BSA Troop 98 in Seattle was jettisoned from the organization over the sexual orientation of its Scoutmaster Geoff McGrath (no relation). So, having been appointed to my position of den leader as an out gay man, I would have risked the expulsion of my entire pack from BSA had I aired my views before Gates' recent turnaround, and I didn't feel entitled to do that.
Robert Gates is not to blame that the ban on homosexual adult leaders was not addressed years sooner, but he must answer for the current plan that seeks to devolve anti-LGBT discrimination to all of those faith-based chartered organizations that might prefer to exclude LGBT parents.

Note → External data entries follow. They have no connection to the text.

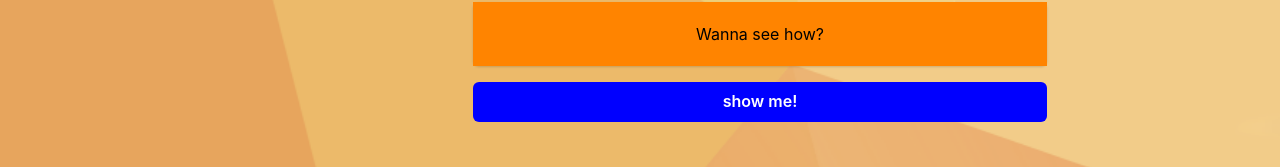
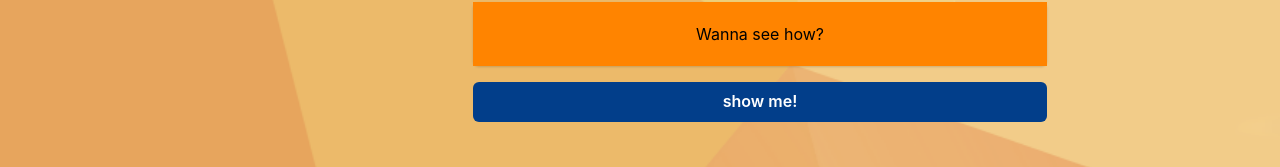
Before and after one commit to Emeka207ja/greenhouse, a Next.js app: page /pagefour in a window 1280 px wide. Shown: the part 905-1072 px from the top of the page. Built offline with nearby package versions, Linux system fonts and the light colour scheme.

Commit message:
fourth screen added

```diff
--- a/src/Components/PageFour.tsx
+++ b/src/Components/PageFour.tsx
@@ -129,7 +129,7 @@ export const PageFour: React.FC = () => {
             <Button
                 mt={"1rem"}
                 textColor={"white"}
-                bg={"blue"}
+                bg={"#023e8a"}
                 w={"full"}
                 mb={ "2rem"}
             >show me!</Button>
```
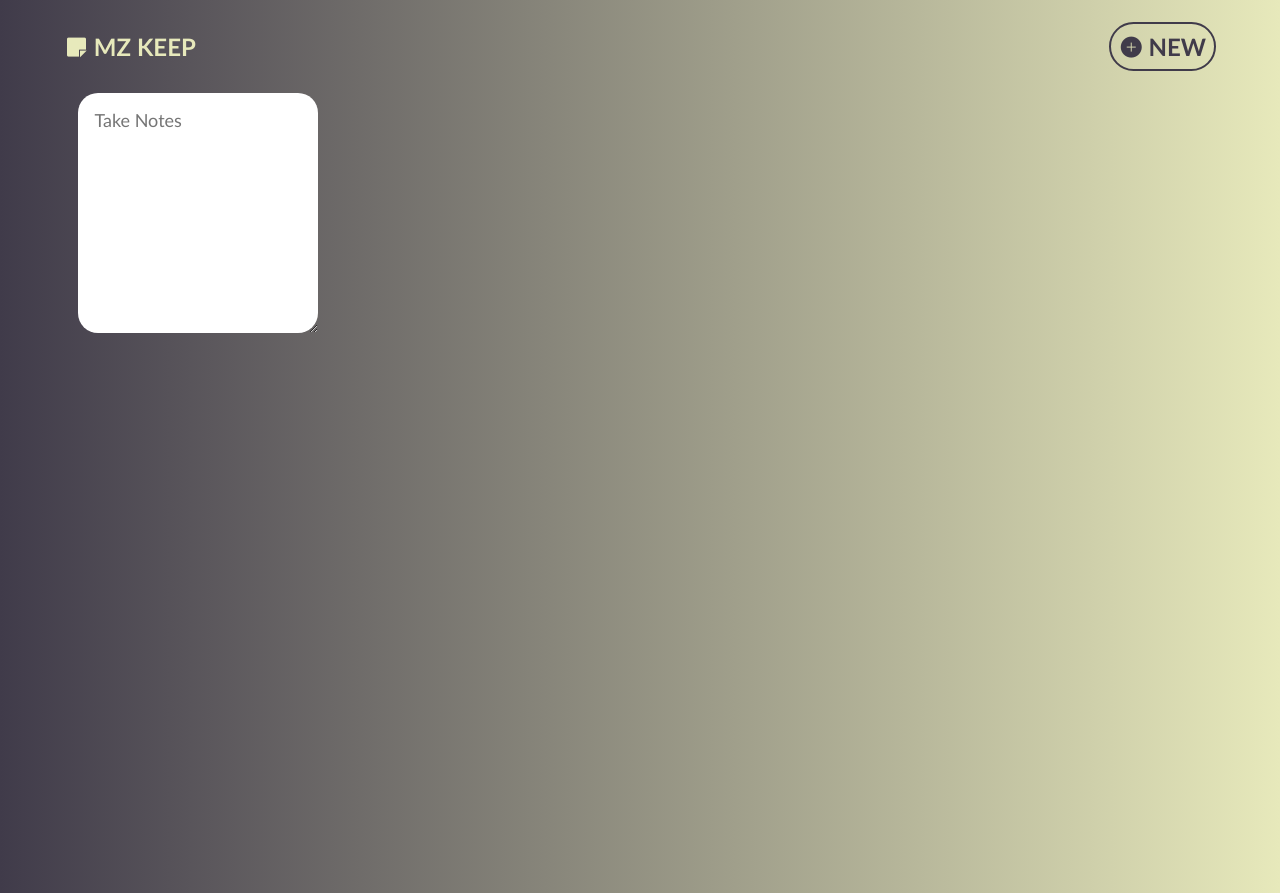
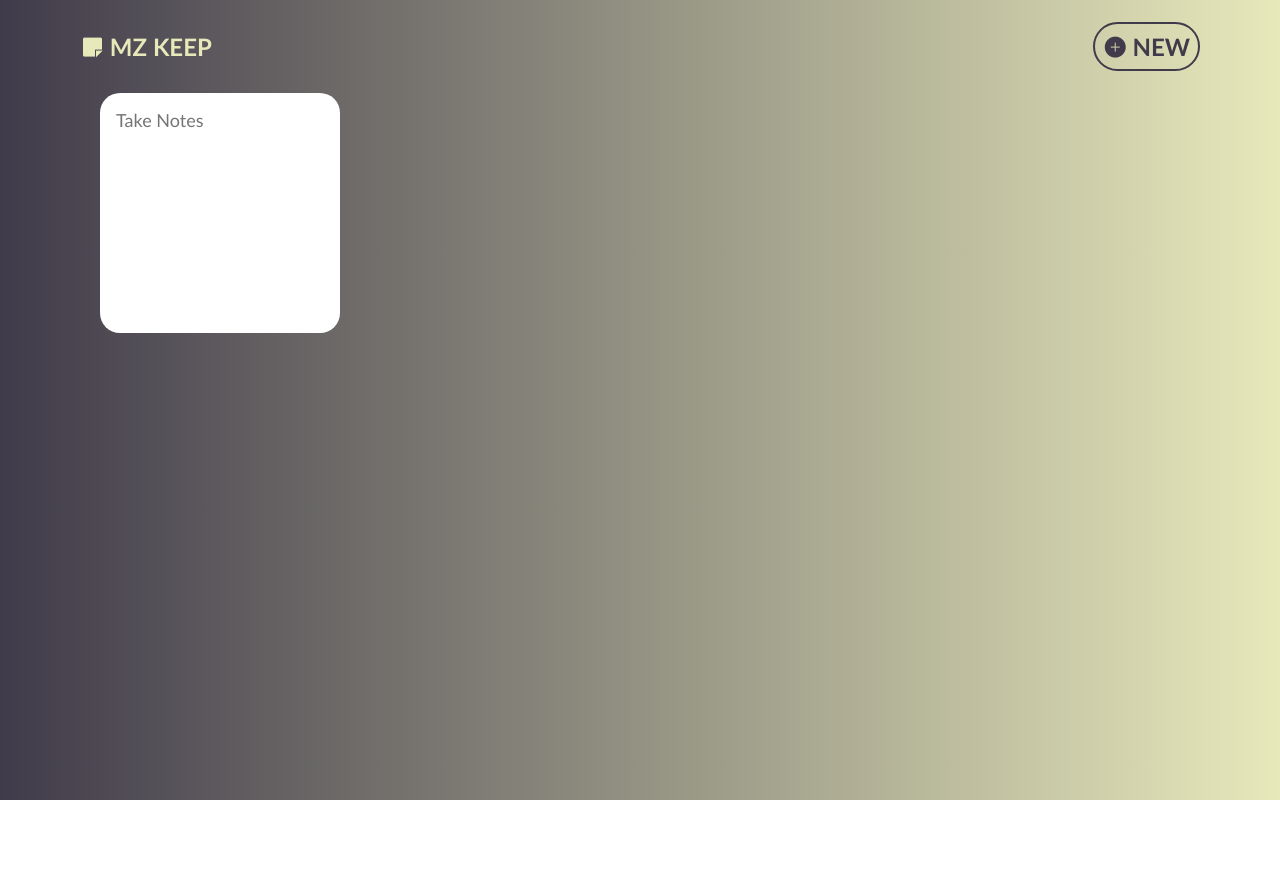
Before and after one commit to Zain-Ali-555/Notes-App, a plain HTML site: page index.html in a window 1280 px wide. Both pictures are taken after a click on the element "NEW". After the commit the page ends 800 px from the top, so only its background shows below. Drawn offline with nearby package versions, Linux system fonts and the light colour scheme.

Commit message:
textarea fixes

```diff
--- a/index.html
+++ b/index.html
@@ -17,7 +17,7 @@
           <span> <i class="ri-sticky-note-fill"></i> MZ Keep </span>
         </li>
         <li>
-          <span class="i">
+          <span class="newBtn_Span">
             <i class="newBtn ri-add-circle-fill"></i>
             New
           </span>
--- a/script.js
+++ b/script.js
@@ -1,12 +1,23 @@
 let Apps = document.querySelector(".notesApp");
-let newBtn = document.querySelector(".i");
+let newBtn_Span = document.querySelector(".newBtn_Span");
+let newBtn = document.querySelector(".newBtn_Span .newBtn");
 
-newBtn.addEventListener("click", () => {
+newBtn_Span.addEventListener("click", () => {
+  const divNote = document.createElement("div");
+  divNote.className = "txtArea_Div";
   const newNote = document.createElement("textarea");
   newNote.className = "txtArea";
   newNote.title = "Enter Anything here";
   newNote.placeholder = "Take Notes";
-  Apps.appendChild(newNote);
+  Apps.appendChild(divNote);
+  divNote.appendChild(newNote);
 });
 
-newBtn.addEventListener
+newBtn_Span.addEventListener("mouseenter", () => {
+  newBtn.style.color = "#e7e9bb";
+  newBtn.style.backgroundColor = "transparent";
+});
+newBtn_Span.addEventListener("mouseleave", () => {
+  newBtn.style.color = "#403b4a";
+  newBtn.style.backgroundColor = "transparent";
+});
--- a/style.css
+++ b/style.css
@@ -14,11 +14,11 @@ body {
 body {
   background: linear-gradient(90deg, #403b4a, #e7e9bb);
   color: #e7e9bb;
-  overflow: hidden;
+  padding: 0 5rem;
 }
 
 nav {
-  padding: 2rem 4rem;
+  padding: 2rem 0;
   text-align: start;
   border-radius: 0 0 120px 120px;
   font-size: x-large;
@@ -32,15 +32,16 @@ nav ul {
   justify-content: space-between;
 }
 
-li .i {
+li .newBtn_Span {
   cursor: pointer;
   border: 2px solid #403b4a;
   color: #403b4a;
   padding: 0.5rem;
   border-radius: 25px;
+  transition: ease .3s;
 }
 
-li .i:hover {
+li .newBtn_Span:hover {
   color: #e7e9bb;
   background-color: #403b4a;
 }
@@ -53,12 +54,12 @@ nav ul li .newBtn:hover {
 }
 
 .notesApp {
-  height: 100%;
   width: 100%;
-  padding: 0 3.9rem;
-  display: flex;
   position: relative;
-  position: grid;
+  display: grid;
+  grid-template-columns: 25% 25% 25% 25%;
+  grid-template-rows:max-content;
+  justify-items: center;
 }
 
 .notesApp i {
@@ -66,12 +67,25 @@ nav ul li .newBtn:hover {
   cursor: pointer;
 }
 
-.txtArea {
-  margin: 0 1rem;
+.txtArea_Div {
+  margin-bottom: 5rem;
   width: 15rem;
+  max-width: 20rem;
   height: 15rem;
   border-radius: 20px;
   padding: 1rem;
   border: none;
   font-size: large;
+  cursor: pointer;
+  background-color: white;
 }
+
+.txtArea{
+  border: none;
+  width: 100%;
+  height: 100%;
+  resize: none;
+  cursor: pointer;
+  outline: none;
+  font-size: large;
+}
```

This is wrong and divisive.
The ratification of the proposed membership policy is expected to be rushed through on July 27, which, paradoxically, may be too soon for the long-term health of the movement, given that voices like mine and boy scouts themselves have not yet been heard in the debate about the religious veto on gay adults.
There are far more life-and-death issues for LGBT campaigners to be concerned about, when Islamic State and other regimes are imposing sharia law or otherwise persecuting us. However, lesser, domestic issues affecting LGBT civil rights, such as the legal freedom to discriminate on the grounds of religious belief and the BSA ban on gay adult leaders, should not have to be set aside until all religious violence has ceased.
Once the U.S. has dealt with its own discrimination against sexual minorities, the U.S. State Department's LGBT envoy, Randy Berry, will be able to be more effective in addressing the worst abuses against our human rights around the world.